Tel Aviv: The Israeli deputy Prime Minister and Strategic Affairs Minister, Moshe Yaalon, was unequivocal.
"Israelis all over the country support this action," he said at press conference this week about the crisis in Gaza.
Most certainly do, but a small minority of Israelis still raise a dissenting voice.
Last Friday in Tel Aviv, about a thousand people gathered to protest against the bombardment of Gaza. "We came here to say that another round of bloodshed is a problem. It is not a solution," the Knesset member and noted peace activist Dov Kenin told the crowd.
"The people demand a ceasefire," they chanted back.
YouTube videos of the event show that on the other side of the street, a smaller but louder group of pro-war demonstrators confronted them. "Go to Gaza with the Muslims," they called. "Let the Israeli army kick arse!"
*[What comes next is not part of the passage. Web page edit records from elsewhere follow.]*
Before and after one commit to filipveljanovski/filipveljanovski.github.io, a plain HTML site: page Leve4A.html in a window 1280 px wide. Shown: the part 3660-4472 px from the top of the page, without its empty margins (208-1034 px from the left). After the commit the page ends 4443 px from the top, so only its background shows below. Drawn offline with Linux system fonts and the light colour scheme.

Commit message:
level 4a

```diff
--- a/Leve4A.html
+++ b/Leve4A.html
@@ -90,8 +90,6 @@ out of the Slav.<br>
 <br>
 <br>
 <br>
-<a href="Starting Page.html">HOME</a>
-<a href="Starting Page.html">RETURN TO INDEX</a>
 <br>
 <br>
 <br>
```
There was another, tiny, protest in Jerusalem last Friday. About 50 Israelis stood, silently, dressed in black, not far from the residence of the Prime Minster, Benjamin Netanyahu, holding placards that read simply "Stop the Occupation".
It is far from the reported 100,000 who marched on the streets of Tel Aviv demanding peace in 1978, as Menachem Begin left for the talks that led to the Camp David Accords between Israel and Egypt.
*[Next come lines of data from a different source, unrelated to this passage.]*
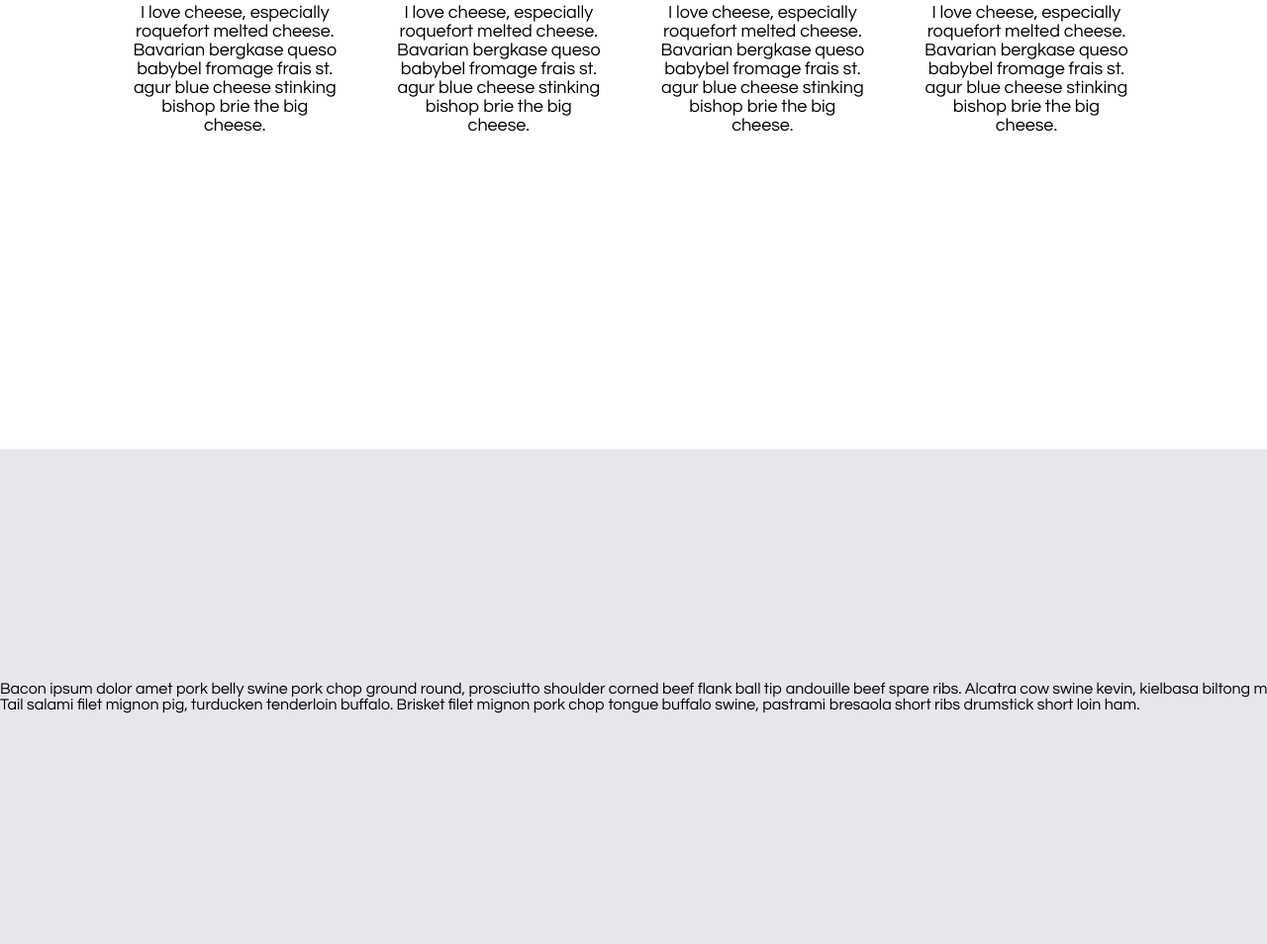
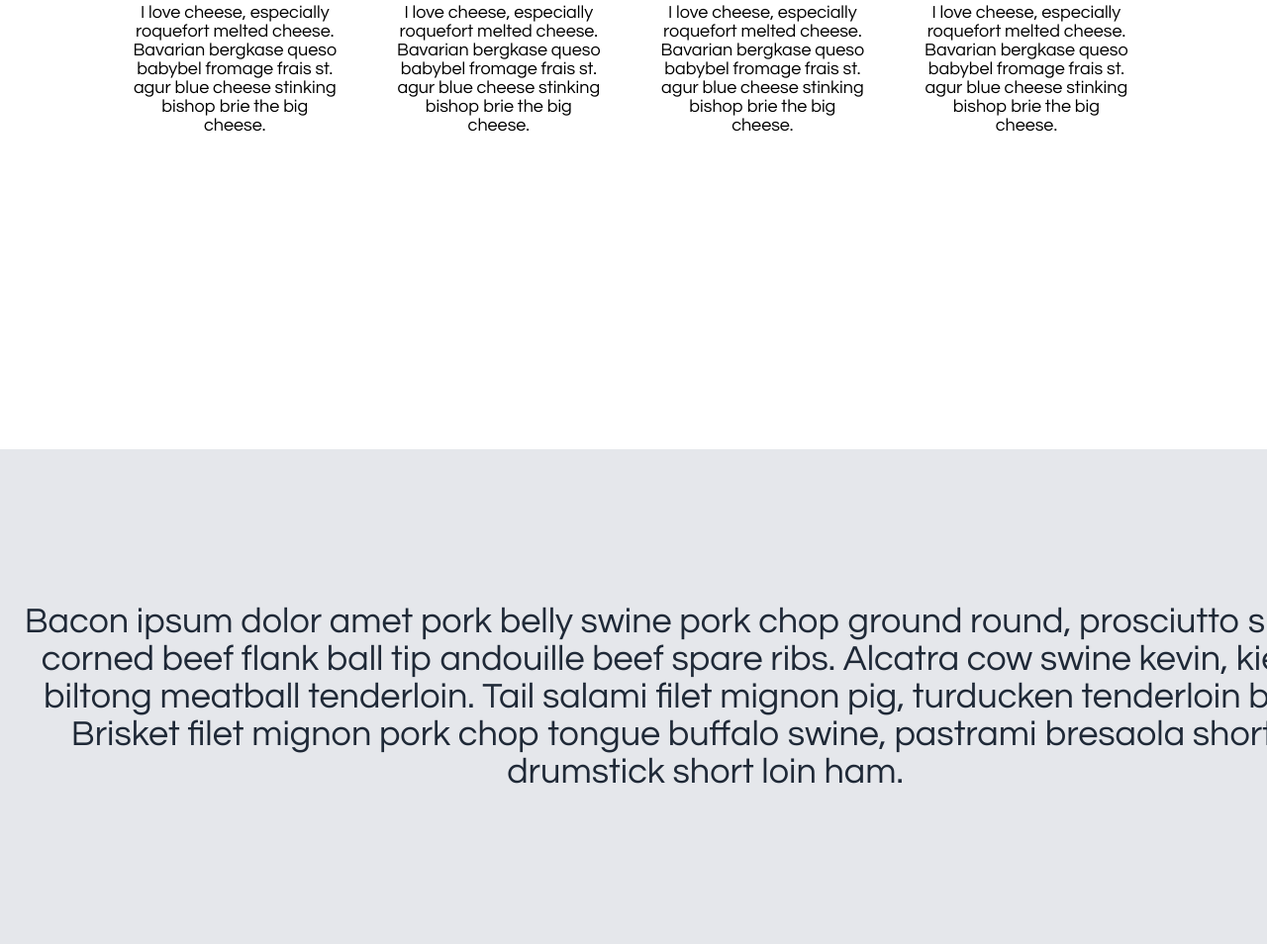
Before and after one commit to rehel9/Landing_Page, a plain HTML site: page index.html in a window 1280 px wide. Shown: the part 1155-2109 px from the top of the page at 99% size. Drawn offline with Linux system fonts and the light colour scheme.

Commit message:
Add text styling to quote part

```diff
--- a/styles.css
+++ b/styles.css
@@ -141,9 +141,13 @@ button {
 /* Starts quote*/
 .quote {
     background: #e5e7eb;
+    text-align: center;
+    font-size: 36px;
+    color: #1f2937;
     height: 500px;
     width: auto;
     display: flex;
+    flex-flow: column wrap;
     justify-content: center;
     align-items: center;
 
```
"Yes, there is a very small group of people who are actively promoting peace in Israel," said Lior Amihai, a member of Peace Now, an NGO that supports a two-state solution to the conflict, which would include Israel withdrawing from most of its settlements on the West Bank.
"Since 2000, more than ever before, this group has been marginalised."
The reasons were complex, he said. The failure of peace talks in the past decade had brought pessimism about an eventual solution. "And there was a campaign that there was no partner for peace on the Palestinian side" after Ehud Barak, now the Defence Minister, "went to Camp David and came back to say it is impossible to negotiate."
Soon after that, the second intifada began.
You have to understand that the other side is like you. Yes, some of them are crazy, on both sides . . . but mostly people are just people.Ronny Israel
"If you are talking about Israeli society, what really distanced them from peace is the suicide bombings and the military operations in the West Bank," Mr Amihai said.
A second factor was that "almost everybody in Israel are soldiers". Everyone does military service, "and either you have a father, a brother, yourself, even your mother in the reserves – everybody is involved in defence, somewhere or other".
The third factor was the situation in Gaza itself, he said. Israel withdrew in September 2005, and "all we received is rockets from the Gaza Strip".
"So when you talk to people about what do you want from the Palestinians, they say 'We withdrew and look what we got.' "
"Everybody is afraid of the other side," said Ronny Israel, a Tel Aviv graphic arts teacher who founded the Facebook page Israel-Loves-Iran eight months ago, when Israelis thought their government would soon take military action over Iran's nuclear enrichment.
The page, with is simple, graphically strong, message "Please Stop the War", still exists and has become a message board for peace activism: this week, Israel said, half a million people had gone to it, and by the end of the week, he expected more then a million would visit it.
"But it's people from all over the world," he said. "There is not enough engagement from Israelis and Palestinians in that issue."
The peace movement in Israel was small, he said, because "it is very complicated to ask for peace". There were too many complexities in the relationship between the two people.
"Because of the violence, everybody is in his own position and unwilling to make a move to the other side. But to me, this is the first step in any peace process. You have to understand that the other side is like you. Yes, some of them are crazy, on both sides . . . but mostly people are just people."
Most Israelis and Palestinians were ready to live in peace, he said, but the extremists had a louder voice in the public debate.
There is only one party in the Knesset openly talking about a two-state solution, ?Meretz, a left-wing alliance with a relatively small support base.
The Netanyahu Government maintains support for the settlements and a hard line on military action against violence.
This week the Interior Minister, Eli Yishai, said: "The goal of the [Pillar of Defence] operation is to send Gaza back to the Middle Ages. Only then will Israel be calm for 40 years."
"Of course it is hard to maintain optimism," Mr Amihai said. "They [Israelis] believe the Government and what it says."
Judith Whelan travelled to Israel to take part in a study tour sponsored by the NSW Jewish Board of Deputies. She has remained to cover the escalating conflict.